One day, a letter announces that due to an unpaid loan, their house will be mortgaged. Instead of worrying, they went to praise the Lord in their chapel. At the end of the worship service, the phone rings, and Cyprian is invited to collect a sum of money that someone owes him. It was precisely the amount of credit he had to payback! Parents of 10 children experience the same abandonment when they learn that one of their sons has converted to Islam. For them, it is a tragedy, and they tell him so. But they continue to show him a lot of love, pray and fast for him. “You have to go forward trusting in the Lord,” Cyprian often explains. “When you drive at night, you can’t see the whole way, but the headlights gradually light up a short distance to the end of the journey. It’s the same for our lives: we have to live from day to day without worrying about what lies ahead, living in the present with the light that God gives us, and moving forward little by little.” This tenderness, this trust, this faith make them a radiant couple. More and more households in difficulty are confiding in them. Their home becomes a spiritual hospital, from which many couples emerge transformed. When divorce is very much frowned upon, they also receive single parents and accompany them, always with a concern for charity and truth. Poor people and the ministers come to their house, and all meet together to prepare the meal and pray.
- In Rwanda, the 1994 genocide was preceded by a civil war that began in the north of the country on 1 October 1990.
Prophets for peace

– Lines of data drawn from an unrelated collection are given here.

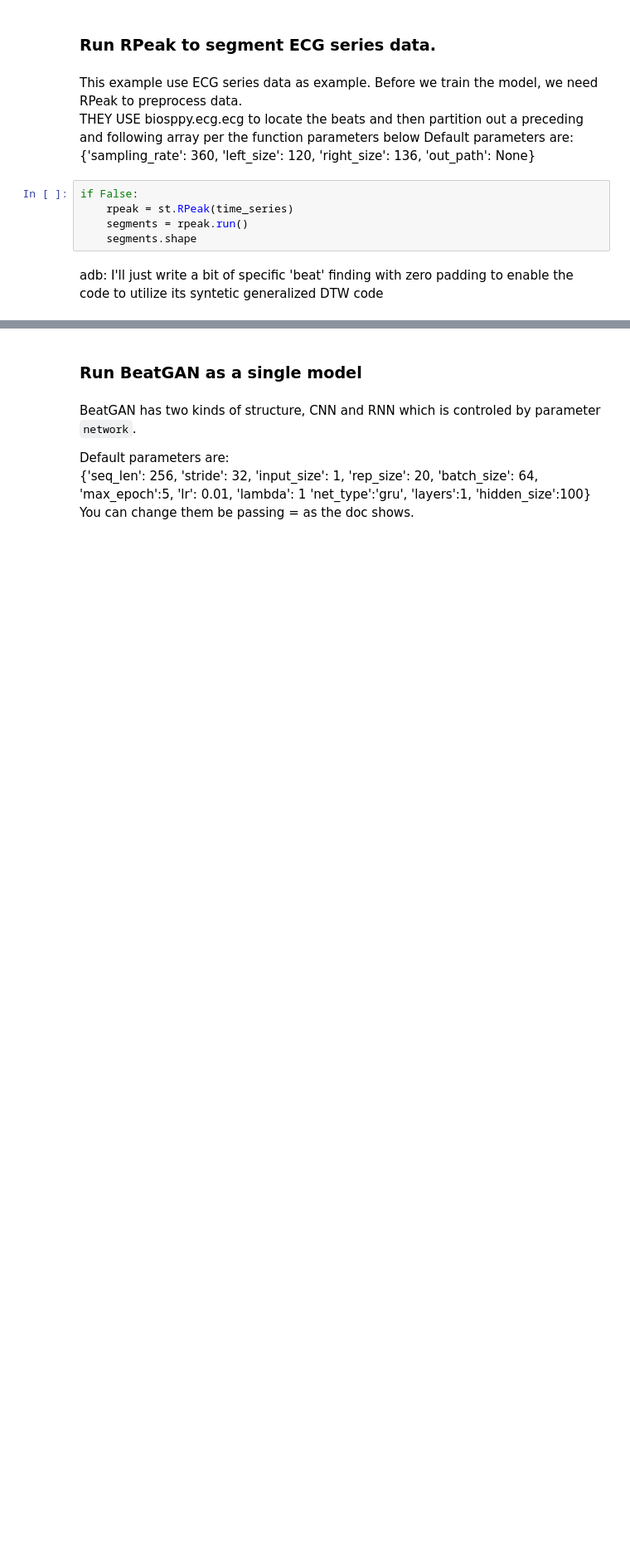
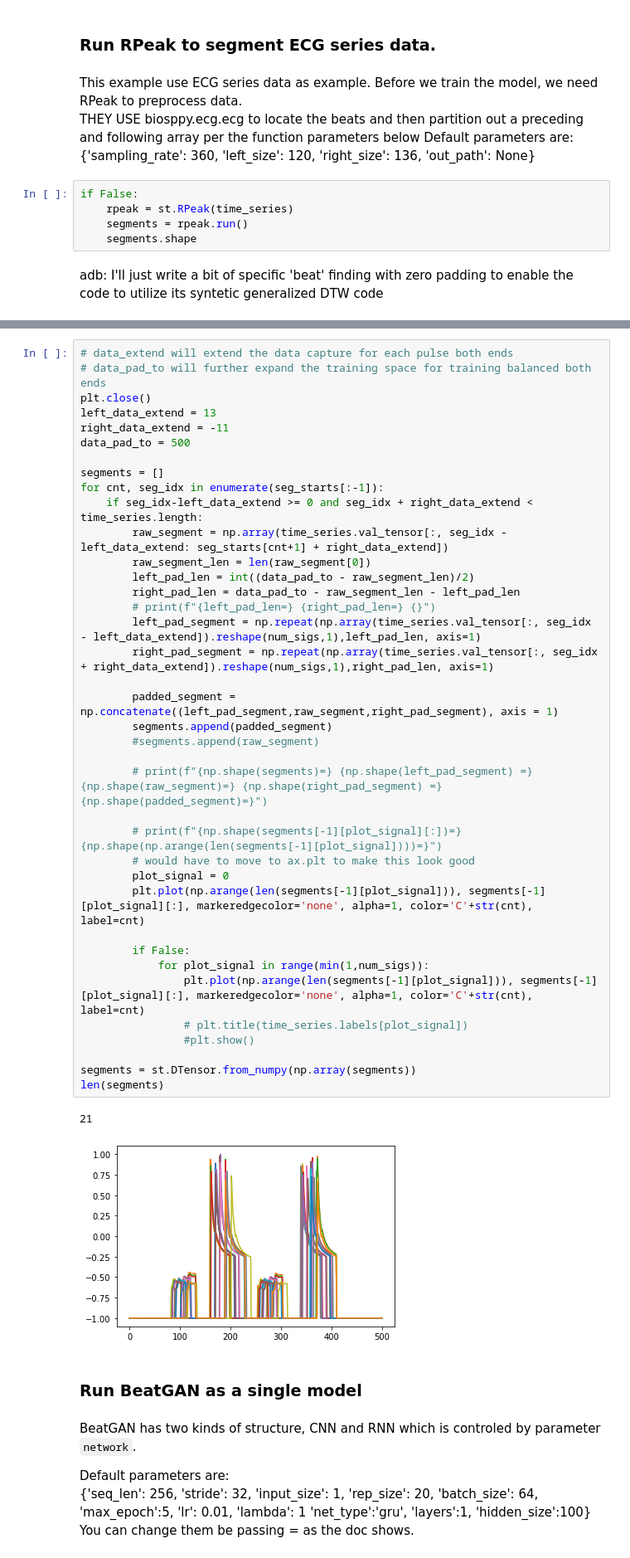
Before and after one commit to adb-home/spartan2-tutorials, a Jupyter notebook: BeatGAN_adb.ipynb, the cells around one changed output, grey strips where cells are left out. Shown at 83% size. Saved outputs shown, nothing was run; the diff lists cells and outputs as text; blank space fills up the shorter version.

```diff
--- a/BeatGAN_adb.ipynb
+++ b/BeatGAN_adb.ipynb
@@ -115,3 +106,44 @@ int((data_pad_to - len(raw_segment[0]))/2)=24
+# %%
+# data_extend will extend the data capture for each pulse both ends
+# data_pad_to will further expand the training space for training balanced both ends
+plt.close()
+left_data_extend = 13
+right_data_extend = -11
+data_pad_to = 500
+
+segments = []
+for cnt, seg_idx in enumerate(seg_starts[:-1]):
+    if seg_idx-left_data_extend >= 0 and seg_idx + right_data_extend < time_series.length:
+        raw_segment = np.array(time_series.val_tensor[:, seg_idx - left_data_extend: seg_starts[cnt+1] + right_data_extend])
+        raw_segment_len = len(raw_segment[0])
+        left_pad_len = int((data_pad_to - raw_segment_len)/2)
+        right_pad_len = data_pad_to - raw_segment_len - left_pad_len
+        # print(f"{left_pad_len=} {right_pad_len=} {}")
+        left_pad_segment = np.repeat(np.array(time_series.val_tensor[:, seg_idx - left_data_extend]).reshape(num_sigs,1),left_pad_len, axis=1)
+        right_pad_segment = np.repeat(np.array(time_series.val_tensor[:, seg_idx + right_data_extend]).reshape(num_sigs,1),right_pad_len, axis=1)
+
+        padded_segment = np.concatenate((left_pad_segment,raw_segment,right_pad_segment), axis = 1)
+        segments.append(padded_segment)
+        #segments.append(raw_segment)
+
+        # print(f"{np.shape(segments)=} {np.shape(left_pad_segment) =} {np.shape(raw_segment)=} {np.shape(right_pad_segment) =} {np.shape(padded_segment)=}")
+
+        # print(f"{np.shape(segments[-1][plot_signal][:])=} {np.shape(np.arange(len(segments[-1][plot_signal])))=}")
+        # would have to move to ax.plt to make this look good
+        plot_signal = 0
+        plt.plot(np.arange(len(segments[-1][plot_signal])), segments[-1][plot_signal][:], markeredgecolor='none', alpha=1, color='C'+str(cnt), label=cnt)
+
+        if False:
+            for plot_signal in range(min(1,num_sigs)):
+                plt.plot(np.arange(len(segments[-1][plot_signal])), segments[-1][plot_signal][:], markeredgecolor='none', alpha=1, color='C'+str(cnt), label=cnt)
+                # plt.title(time_series.labels[plot_signal])
+                #plt.show()
+
+segments = st.DTensor.from_numpy(np.array(segments))
+len(segments)
+# %% [output]
+21
+[figure, added]
 # %% [markdown]
 ### Run BeatGAN as a single model
 # %% [markdown]
```
Also changed, not shown: parts of 9 cells of this notebook, 2 other files.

As war rages in Rwanda, people saw Cyprien and Daphrose as prophets of peace. They never stop praying for the conversion of hearts and calling for reconciliation. Their influence ends up disturbing those who sow hatred to serve political ambitions. Feeling that they would soon go to heaven, Cyprian and Daphrose prepared themselves. When the genocide began on 7 April 1994, the soldiers found them at home, praying. A few minutes later, Cyprien and Daphrose were murdered, along with the children present. The Rugambas, extraordinary witnesses of fidelity to the sacrament of marriage even in the most challenging trials, of hope in God who can heal all things, even the wounds of adultery, of conjugal love as a path of mutual sanctification, now shine down from heaven. They would still be holding hands.